In a spurt of existential angst fueled by a propensity for melodrama, I fashioned a ritual to say good bye to my former self. I bought a batch of multi-colored helium balloons, and attached to each a picture of my teacher self in my different classrooms, and with students from all the phases of my career.

Looking at these pictures, I could watch my hair styles change, along with my clothing. Platform shoes and flowered shirts with tight curly permed hair in the Seventies, gave way to maternity dresses with bows in the back in the early Eighties, followed by colorful shoulder padded blazers and big hair morphing into the sleek sweater sets and straight tresses of the new millennium.

Once, a long time ago, a student told me how much he appreciated that I always got dressed up to come to school. He pointed out "the slobs" to me - mostly aging white guys in worn out jeans with uncombed hair and smudges on their glasses.

"They don’t respect us,” he said, meaning the African American students I taught for most of my career. “If they did, they’d never come to work looking like that. The way you look makes us feel good about ourselves. It's like you care.”

That was one of the countless memories and life lessons that came back to me two years ago as I sat alone in my garden, letting go of one balloon after the other. I watched them rise high above the trees and as each one disappeared, I said good-bye to the parts of myself that made up Mrs. Pincus.

If only.

Life doesn’t work that way.

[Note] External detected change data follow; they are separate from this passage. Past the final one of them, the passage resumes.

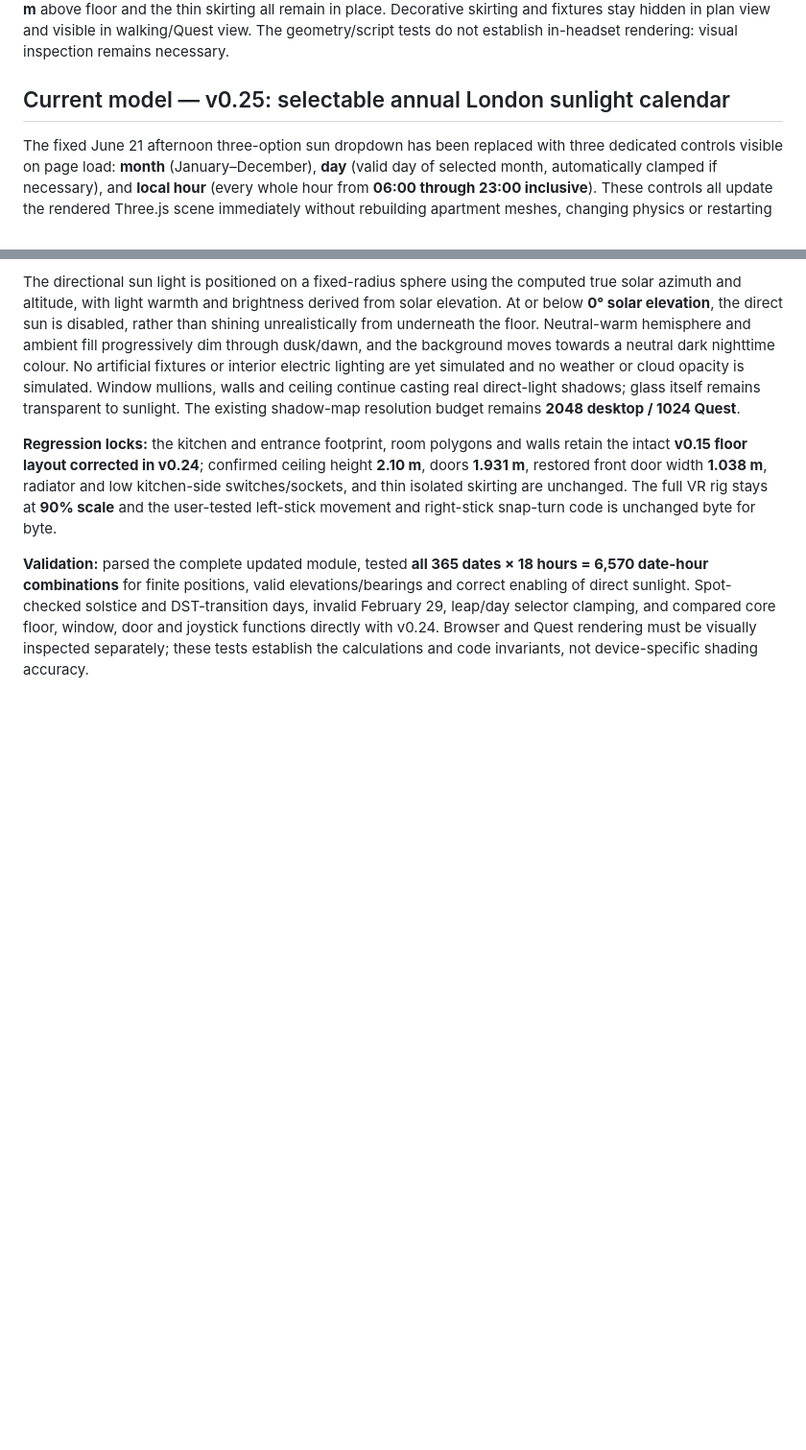
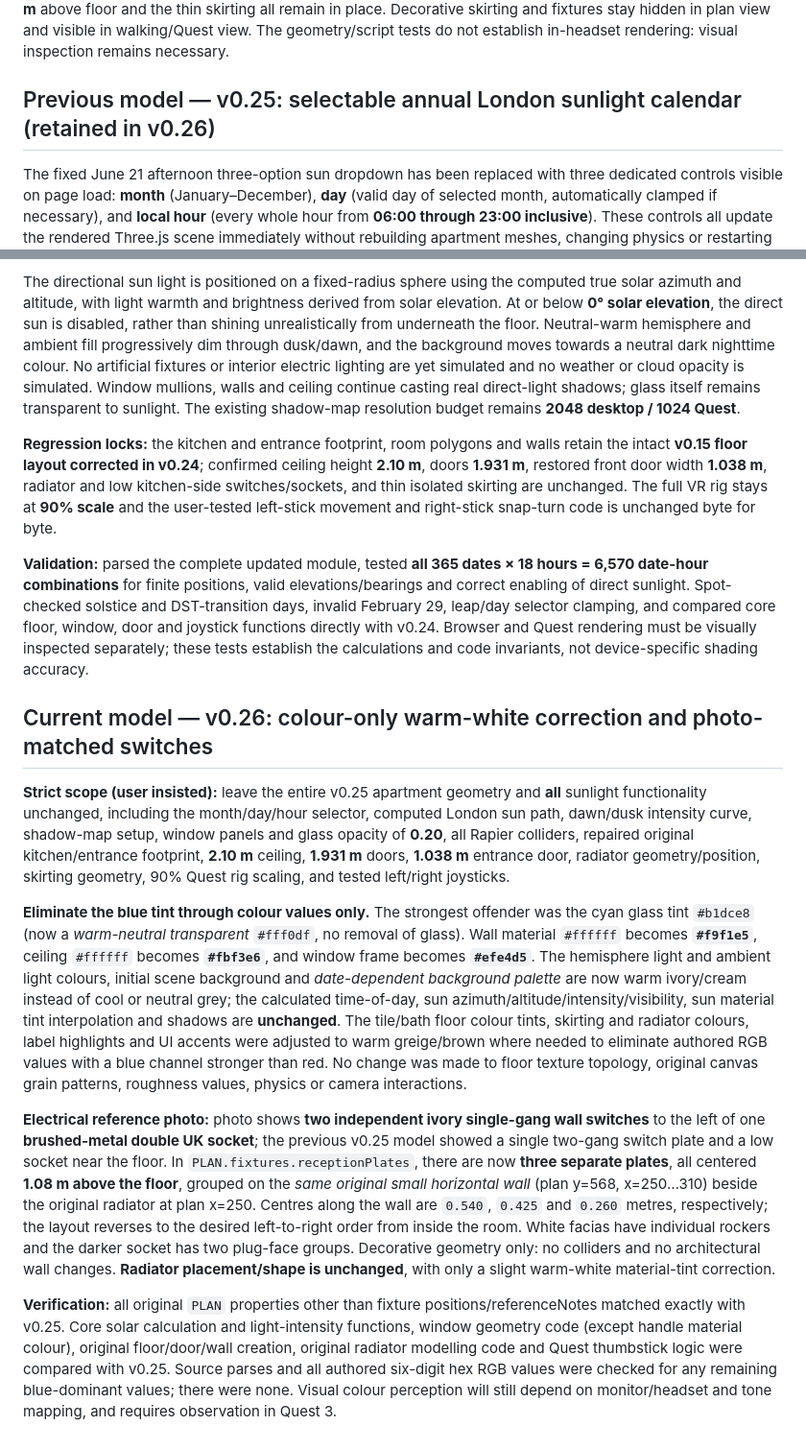
Before and after one commit to kuke2013-hub/london-flat-vr, a Markdown page: README.md, 2 parts joined by grey strips. Shown at 96% size. Rendered like a GitHub page; blank space fills up the shorter version.

Commit message:
Document v0.26 colour-only no-blue correction, unchanged seasonal sun/glass geometry and reference-accurate switch/socket placement

```diff
--- a/README.md
+++ b/README.md
@@ -135,7 +135,7 @@ Locked geometry remains ceiling **2.10 m**, doors **1.931 m**, entrance width **
 
 **Verified geometry:** a deterministic point-coverage regression sampled **19,642** points inside the kitchen. The v0.19 notched polygon failed coverage at **732** of them, while the restored v0.24 kitchen polygon had **zero missed points**. Both the outline and kitchen geometry match the last intact v0.15 version; checked for exterior polygon self-intersections. The existing window/ceiling model, render lighting, floor textures, 90%-scaled Quest headset rig, v0.6-confirmed movement/snap-turn controllers, radiator placement at x=250, sockets **0.18 m** above floor and the thin skirting all remain in place. Decorative skirting and fixtures stay hidden in plan view and visible in walking/Quest view. The geometry/script tests do not establish in-headset rendering: visual inspection remains necessary.
 
-## Current model — v0.25: selectable annual London sunlight calendar
+## Previous model — v0.25: selectable annual London sunlight calendar (retained in v0.26)
 
 The fixed June 21 afternoon three-option sun dropdown has been replaced with three dedicated controls visible on page load: **month** (January–December), **day** (valid day of selected month, automatically clamped if necessary), and **local hour** (every whole hour from **06:00 through 23:00 inclusive**). These controls all update the rendered Three.js scene immediately without rebuilding apartment meshes, changing physics or restarting VR. A concise readout displays the selected local time, **BST or GMT**, solar compass bearing clockwise from true north, and elevation above or below the horizon. The default keeps the previously shown **21 June at 16:00 BST** to make old and new lighting easy to compare.
 
@@ -146,3 +146,13 @@ The directional sun light is positioned on a fixed-radius sphere using the compu
 **Regression locks:** the kitchen and entrance footprint, room polygons and walls retain the intact **v0.15 floor layout corrected in v0.24**; confirmed ceiling height **2.10 m**, doors **1.931 m**, restored front door width **1.038 m**, radiator and low kitchen-side switches/sockets, and thin isolated skirting are unchanged. The full VR rig stays at **90% scale** and the user-tested left-stick movement and right-stick snap-turn code is unchanged byte for byte.
 
 **Validation:** parsed the complete updated module, tested **all 365 dates × 18 hours = 6,570 date-hour combinations** for finite positions, valid elevations/bearings and correct enabling of direct sunlight. Spot-checked solstice and DST-transition days, invalid February 29, leap/day selector clamping, and compared core floor, window, door and joystick functions directly with v0.24. Browser and Quest rendering must be visually inspected separately; these tests establish the calculations and code invariants, not device-specific shading accuracy.
+
+## Current model — v0.26: colour-only warm-white correction and photo-matched switches
+
+**Strict scope (user insisted):** leave the entire v0.25 apartment geometry and **all** sunlight functionality unchanged, including the month/day/hour selector, computed London sun path, dawn/dusk intensity curve, shadow-map setup, window panels and glass opacity of **0.20**, all Rapier colliders, repaired original kitchen/entrance footprint, **2.10 m** ceiling, **1.931 m** doors, **1.038 m** entrance door, radiator geometry/position, skirting geometry, 90% Quest rig scaling, and tested left/right joysticks.
+
+**Eliminate the blue tint through colour values only.** The strongest offender was the cyan glass tint `#b1dce8` (now a *warm-neutral transparent* `#fff0df`, no removal of glass). Wall material `#ffffff` becomes **`#f9f1e5`**, ceiling `#ffffff` becomes **`#fbf3e6`**, and window frame becomes **`#efe4d5`**. The hemisphere light and ambient light colours, initial scene background and *date-dependent background palette* are now warm ivory/cream instead of cool or neutral grey; the calculated time-of-day, sun azimuth/altitude/intensity/visibility, sun material tint interpolation and shadows are **unchanged**. The tile/bath floor colour tints, skirting and radiator colours, label highlights and UI accents were adjusted to warm greige/brown where needed to eliminate authored RGB values with a blue channel stronger than red. No change was made to floor texture topology, original canvas grain patterns, roughness values, physics or camera interactions.
+
+**Electrical reference photo:** photo shows **two independent ivory single-gang wall switches** to the left of one **brushed-metal double UK socket**; the previous v0.25 model showed a single two-gang switch plate and a low socket near the floor. In `PLAN.fixtures.receptionPlates`, there are now **three separate plates**, all centered **1.08 m above the floor**, grouped on the *same original small horizontal wall* (plan y=568, x=250…310) beside the original radiator at plan x=250. Centres along the wall are `0.540`, `0.425` and `0.260` metres, respectively; the layout reverses to the desired left-to-right order from inside the room. White facias have individual rockers and the darker socket has two plug-face groups. Decorative geometry only: no colliders and no architectural wall changes. **Radiator placement/shape is unchanged**, with only a slight warm-white material-tint correction.
+
+**Verification:** all original `PLAN` properties other than fixture positions/referenceNotes matched exactly with v0.25. Core solar calculation and light-intensity functions, window geometry code (except handle material colour), original floor/door/wall creation, original radiator modelling code and Quest thumbstick logic were compared with v0.25. Source parses and all authored six-digit hex RGB values were checked for any remaining blue-dominant values; there were none. Visual colour perception will still depend on monitor/headset and tone mapping, and requires observation in Quest 3.
```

I may have tried to kill her, or imagined that she had died prior to the retirement party my husband had made for me, where nearly one hundred people including former students of all ages and stages of my career joined friends, family and colleagues to celebrate my career.

I come to praise Marsha Pincus not to bury her.


Old selves, even ones we have tried to banish, find their way back home, dragged to our doorsteps by those who need to remember us as we were.

They write to me on Facebook. Sometimes the messages come in the middle of the night.

“Mrs. Pincus, you helped me become the man I am today.” ( I did??)

"Mrs. Pincus, if it weren’t for you, I would never have learned to believe in myself. ( Really??)

When I was at the AERA conference last week in New Orleans, feeling alienated from what I was hearing at the talks and presentations by the education elite, I skipped out and found a Tarot Card reader. Before he even had me select a single card, before I said anything about myself, he looked me in the eye sternly and said, “Why aren’t you writing about it?”

I’ve been talking about writing this story for a very long time. Pam, a former student of mine with a newly minted PhD. has been encouraging me. But she knows the emotional toll it will take to tell it real.

“Get yourself right first,” she wisely said. “You’re too shaky to do this right now.”


Retrieving the selves we all left behind.

Twenty years ago, they wrote plays in my class. The plays they wrote were about their lives as they were being lived in that moment. Teenagers, they were struggling to have their voices heard, wrestling with important and life altering decisions, trying their best to make sense of their pasts, and hopefully constructing their futures. Their plays went on to win contests and receive professional productions on local and national stages.

What a roaring.

In her dissertation, Pam revisited the process she went through in writing her play and claimed that she never would have even imaged herself capable of writing a dissertation had she not been affirmed as a playwright.

Another student, a few years ago, had called me and asked if I could find a copy of the play he’d written in 1988. “I feel like Oedipus,” he said. “ I don’t have all of the information I need about myself. I have a feeling there’s some clue to the mystery of my life hidden in my play.”

“Get yourself right,” Pam said. “Gather yourself and make yourself whole, then come to us, and we will make this journey together.”

To re-cast our lost selves.

To write ourselves whole.

The painting, Lunch With Marsha (above) was painted by Tobi Zion February, 2011.